The most common ways to misclassify goods are by mislabeling them or using incorrect codes on receipts and bills of lading.
Undervaluation of goods. The value of the goods being imported will affect the ultimate tariff that is paid on it. Intentionally misstating the value of goods results in a lower tariff and, therefore, an unfair market advantage. Sometimes companies do this by keeping two sets of invoices: one that is presented to the government in order to calculate the duty, and the other that states the actual value of the goods. Numerous other methods exist for undervaluing goods.
Split shipments. Importers sometimes attempt to artificially lower the dollar value of the goods they bring in by splitting them into multiple shipments. Splitting products into multiple shipments helps dishonest companies underpay or even avoid tariffs.
The Importance Of Whistleblowers
The enormous volume of goods brought into the United States makes it exceptionally difficult for U.S. Customs and Border Protection to screen shipments that evade or improperly minimize tariffs. On top of that, agents are more often looking for drugs, weapons, and similar contraband. The methods that companies use to cheat on tariffs are not easily discernible to customs agents.
Those who are in the best position to report tariff and customs fraud are the individuals who work for the importers. They could work a number of positions in the supply chain, in shipment, or for the importers’ customers. Some whistleblowers are competitors who have evidence that a company is cheating the system. There’s no requirement for a whistleblower to be an American citizen to submit a claim and be eligible for a reward. But it is important to build a convincing case.
I Have Evidence Of Tariff And Customs Fraud; Now What?

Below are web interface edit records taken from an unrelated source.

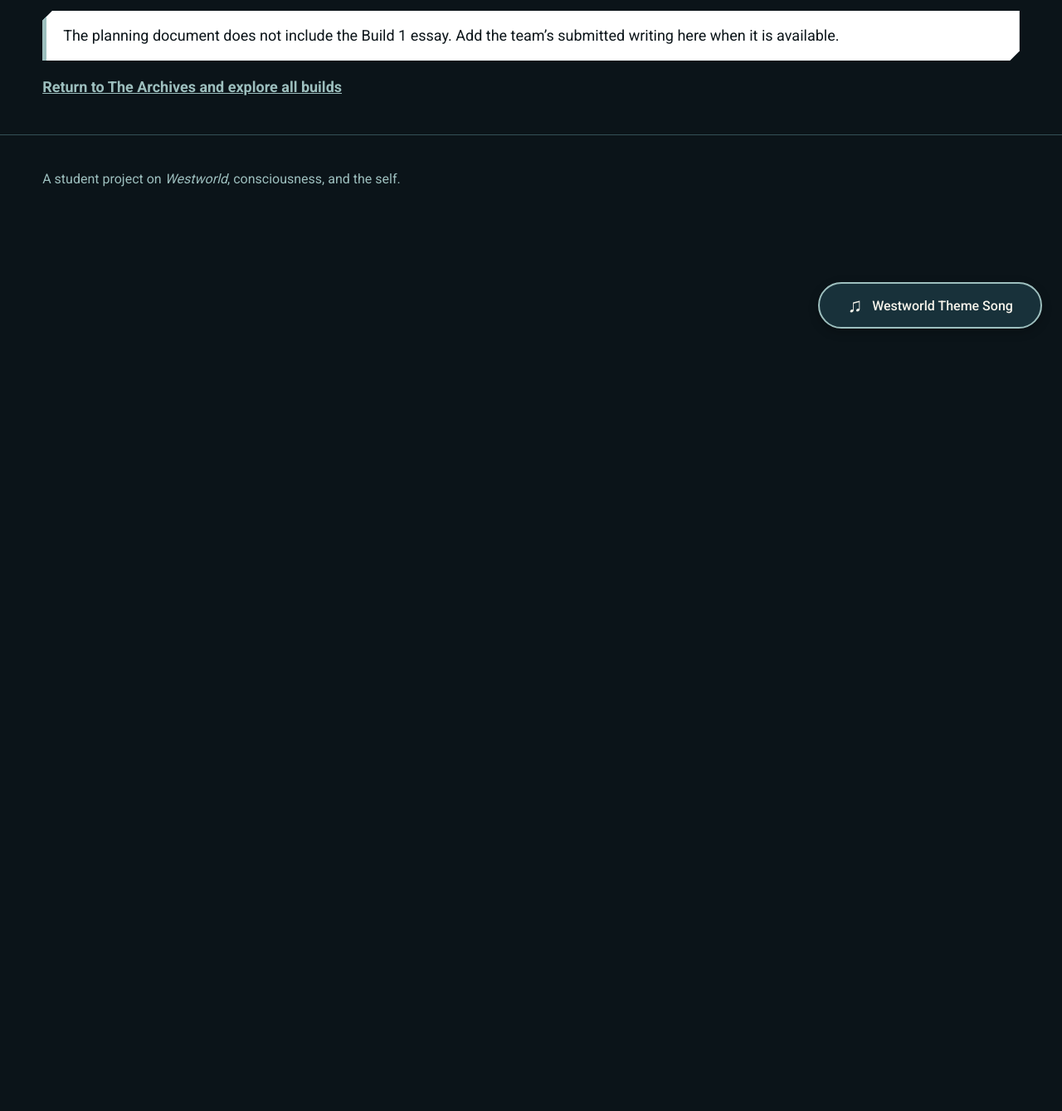
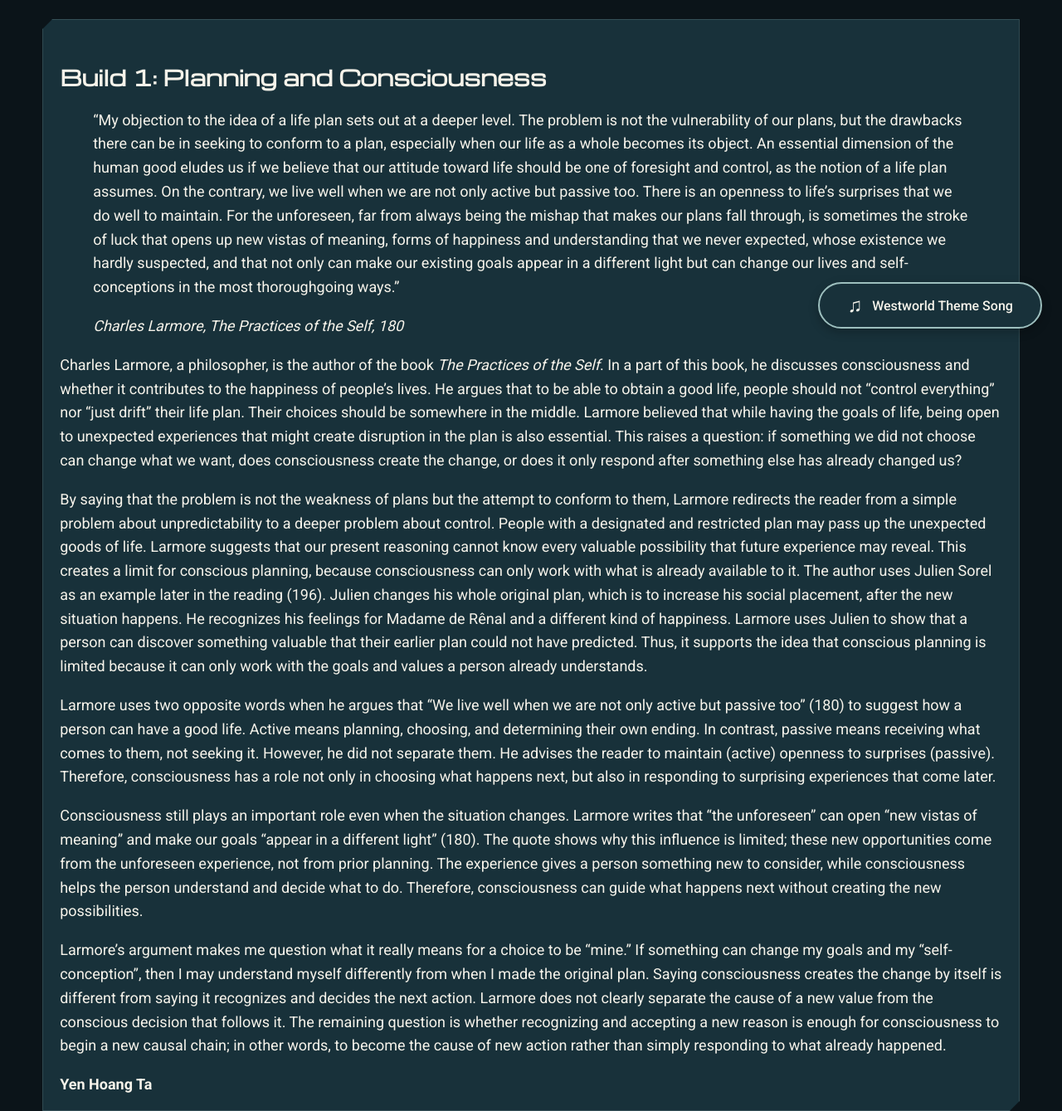
Before and after one commit to um-lrc-hnr241/2026-fall-hector, a plain HTML site: page build-1.html in a window 1280 px wide. Shown: the part 380-1719 px from the top of the page at 83% size. Before the commit the page ends 800 px from the top, so only its background shows below. Drawn offline with nearby package versions, Linux system fonts and the light colour scheme.

Commit message:
Agent: update build-1.html

```diff
--- a/build-1.html
+++ b/build-1.html
@@ -33,7 +33,19 @@
     <p class="eyebrow">The Archives · Build 1</p>
     <h1>Build 1</h1>
     <p class="lead">This page is part of the project’s collection of build essays.</p>
-    <p class="notice">The planning document does not include the Build 1 essay. Add the team’s submitted writing here when it is available.</p>
+    <section class="build-essay" aria-label="Build 1 essay by Yen Hoang Ta">
+      <h2>Build 1: Planning and Consciousness</h2>
+      <blockquote>
+        <p>“My objection to the idea of a life plan sets out at a deeper level. The problem is not the vulnerability of our plans, but the drawbacks there can be in seeking to conform to a plan, especially when our life as a whole becomes its object. An essential dimension of the human good eludes us if we believe that our attitude toward life should be one of foresight and control, as the notion of a life plan assumes. On the contrary, we live well when we are not only active but passive too. There is an openness to life’s surprises that we do well to maintain. For the unforeseen, far from always being the mishap that makes our plans fall through, is sometimes the stroke of luck that opens up new vistas of meaning, forms of happiness and understanding that we never expected, whose existence we hardly suspected, and that not only can make our existing goals appear in a different light but can change our lives and self-conceptions in the most thoroughgoing ways.”</p>
+        <cite>Charles Larmore, <em>The Practices of the Self</em>, 180</cite>
+      </blockquote>
+      <p>Charles Larmore, a philosopher, is the author of the book <em>The Practices of the Self</em>. In a part of this book, he discusses consciousness and whether it contributes to the happiness of people’s lives. He argues that to be able to obtain a good life, people should not “control everything” nor “just drift” their life plan. Their choices should be somewhere in the middle. Larmore believed that while having the goals of life, being open to unexpected experiences that might create disruption in the plan is also essential. This raises a question: if something we did not choose can change what we want, does consciousness create the change, or does it only respond after something else has already changed us?</p>
+      <p>By saying that the problem is not the weakness of plans but the attempt to conform to them, Larmore redirects the reader from a simple problem about unpredictability to a deeper problem about control. People with a designated and restricted plan may pass up the unexpected goods of life. Larmore suggests that our present reasoning cannot know every valuable possibility that future experience may reveal. This creates a limit for conscious planning, because consciousness can only work with what is already available to it. The author uses Julien Sorel as an example later in the reading (196). Julien changes his whole original plan, which is to increase his social placement, after the new situation happens. He recognizes his feelings for Madame de Rênal and a different kind of happiness. Larmore uses Julien to show that a person can discover something valuable that their earlier plan could not have predicted. Thus, it supports the idea that conscious planning is limited because it can only work with the goals and values a person already understands.</p>
+      <p>Larmore uses two opposite words when he argues that “We live well when we are not only active but passive too” (180) to suggest how a person can have a good life. Active means planning, choosing, and determining their own ending. In contrast, passive means receiving what comes to them, not seeking it. However, he did not separate them. He advises the reader to maintain (active) openness to surprises (passive). Therefore, consciousness has a role not only in choosing what happens next, but also in responding to surprising experiences that come later.</p>
+      <p>Consciousness still plays an important role even when the situation changes. Larmore writes that “the unforeseen” can open “new vistas of meaning” and make our goals “appear in a different light” (180). The quote shows why this influence is limited; these new opportunities come from the unforeseen experience, not from prior planning. The experience gives a person something new to consider, while consciousness helps the person understand and decide what to do. Therefore, consciousness can guide what happens next without creating the new possibilities.</p>
+      <p>Larmore’s argument makes me question what it really means for a choice to be “mine.” If something can change my goals and my “self-conception”, then I may understand myself differently from when I made the original plan. Saying consciousness creates the change by itself is different from saying it recognizes and decides the next action. Larmore does not clearly separate the cause of a new value from the conscious decision that follows it. The remaining question is whether recognizing and accepting a new reason is enough for consciousness to begin a new causal chain; in other words, to become the cause of new action rather than simply responding to what already happened.</p>
+      <p><strong>Yen Hoang Ta</strong></p>
+    </section>
     <p><a href="build.html">Return to The Archives and explore all builds</a></p>
   </main>
   <footer class="site-footer">
```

If you have evidence that someone is violating U.S. customs and tariff laws, you may be able to file a complaint on behalf of the government under the False Claims Act. These complaints are known as qui tam lawsuits. Where filed properly, they allow the whistleblower – also known as a relator – to claim between 15% and 30% of funds recovered by the government.
Not all information is sufficient to file a qui tam lawsuit. For example, the whistleblower must have non-public information; if the government already knows about it, then it doesn’t count. Qui tam claims are also not like ordinary lawsuits. There are unique substantive and procedural requirements that, if not followed, could invalidate your claim and your ability to recover a reward.
Some whistleblowers worry that exposing tariff and customs fraud could jeopardize their jobs or careers. Fortunately, the False Claims Act provides strong protections against employer retaliation. These protections make it illegal to terminate, demote, harass, or otherwise punish relators.
Those with knowledge about customs and tariff fraud should speak with an experienced whistleblower attorney. The right attorney will know how to comply with the technical requirements of qui tam lawsuits and will help protect the whistleblower against retaliation. A knowledgeable attorney will also understand customs law and how to draft a complaint that will get the government’s attention.
Because tariff violations subject companies to both civil and criminal penalties, the amount of money recovered by the government (a portion of which the whistleblower may be entitled to) could be substantial. A skilled whistleblower lawyer will know how to negotiate the maximum reward.
Contact Our Tariff And Customs Fraud Whistleblower Attorney
Tariff and customs fraud cheats the government, hurts honest companies, and unnecessarily costs consumers. Jeffrey Newman Law helps expose it and protects the rights and interests of whistleblowers. If you have evidence that someone is violating U.S. tariff laws, contact us today to get started on your case.